Each line below that includes the word "ipynb" is to be reported.

* _Records drawn from a dataset_:
>>>

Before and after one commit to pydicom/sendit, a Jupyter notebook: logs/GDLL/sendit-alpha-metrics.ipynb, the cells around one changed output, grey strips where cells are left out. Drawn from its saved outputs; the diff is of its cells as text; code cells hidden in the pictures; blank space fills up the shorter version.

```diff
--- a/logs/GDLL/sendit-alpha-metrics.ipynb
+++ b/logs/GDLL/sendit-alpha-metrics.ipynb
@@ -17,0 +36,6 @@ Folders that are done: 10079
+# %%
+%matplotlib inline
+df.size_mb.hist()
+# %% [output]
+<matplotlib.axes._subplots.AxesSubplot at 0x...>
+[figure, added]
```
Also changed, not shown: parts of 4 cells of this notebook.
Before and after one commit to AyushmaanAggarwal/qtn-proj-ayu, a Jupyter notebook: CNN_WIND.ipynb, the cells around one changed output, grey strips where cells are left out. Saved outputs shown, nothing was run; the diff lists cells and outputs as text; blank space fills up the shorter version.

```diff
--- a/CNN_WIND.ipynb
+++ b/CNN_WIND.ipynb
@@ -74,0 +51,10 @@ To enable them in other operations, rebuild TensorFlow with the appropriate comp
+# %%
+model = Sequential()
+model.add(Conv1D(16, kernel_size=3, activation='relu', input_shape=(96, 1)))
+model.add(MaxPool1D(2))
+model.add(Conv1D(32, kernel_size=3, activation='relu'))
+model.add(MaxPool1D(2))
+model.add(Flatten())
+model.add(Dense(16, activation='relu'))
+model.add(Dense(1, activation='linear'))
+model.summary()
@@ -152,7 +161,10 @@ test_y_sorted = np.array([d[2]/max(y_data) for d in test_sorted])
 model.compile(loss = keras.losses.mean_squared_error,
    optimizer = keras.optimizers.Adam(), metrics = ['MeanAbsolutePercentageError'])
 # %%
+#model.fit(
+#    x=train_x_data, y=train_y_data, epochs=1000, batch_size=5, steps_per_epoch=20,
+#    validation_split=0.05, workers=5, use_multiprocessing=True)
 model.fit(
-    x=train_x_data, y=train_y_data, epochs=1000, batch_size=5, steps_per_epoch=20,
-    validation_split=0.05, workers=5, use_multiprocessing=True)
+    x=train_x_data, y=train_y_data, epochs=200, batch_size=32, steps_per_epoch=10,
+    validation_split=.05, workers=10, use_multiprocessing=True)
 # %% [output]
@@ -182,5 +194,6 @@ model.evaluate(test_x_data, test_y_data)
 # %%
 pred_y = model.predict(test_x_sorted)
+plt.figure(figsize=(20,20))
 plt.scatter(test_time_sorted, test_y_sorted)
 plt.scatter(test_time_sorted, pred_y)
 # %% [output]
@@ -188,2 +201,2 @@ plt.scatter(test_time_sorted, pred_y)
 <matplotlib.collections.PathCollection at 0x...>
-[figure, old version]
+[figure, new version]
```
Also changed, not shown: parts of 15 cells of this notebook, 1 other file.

<<<

* _The completed task_:
Before and after one commit to pydicom/sendit, a Jupyter notebook: logs/GDLL/sendit-alpha-metrics.ipynb, the cells around one changed output, grey strips where cells are left out. Drawn from its saved outputs; the diff is of its cells as text; code cells hidden in the pictures; blank space fills up the shorter version.
--- a/logs/GDLL/sendit-alpha-metrics.ipynb
+++ b/logs/GDLL/sendit-alpha-metrics.ipynb
Before and after one commit to AyushmaanAggarwal/qtn-proj-ayu, a Jupyter notebook: CNN_WIND.ipynb, the cells around one changed output, grey strips where cells are left out. Saved outputs shown, nothing was run; the diff lists cells and outputs as text; blank space fills up the shorter version.
--- a/CNN_WIND.ipynb
+++ b/CNN_WIND.ipynb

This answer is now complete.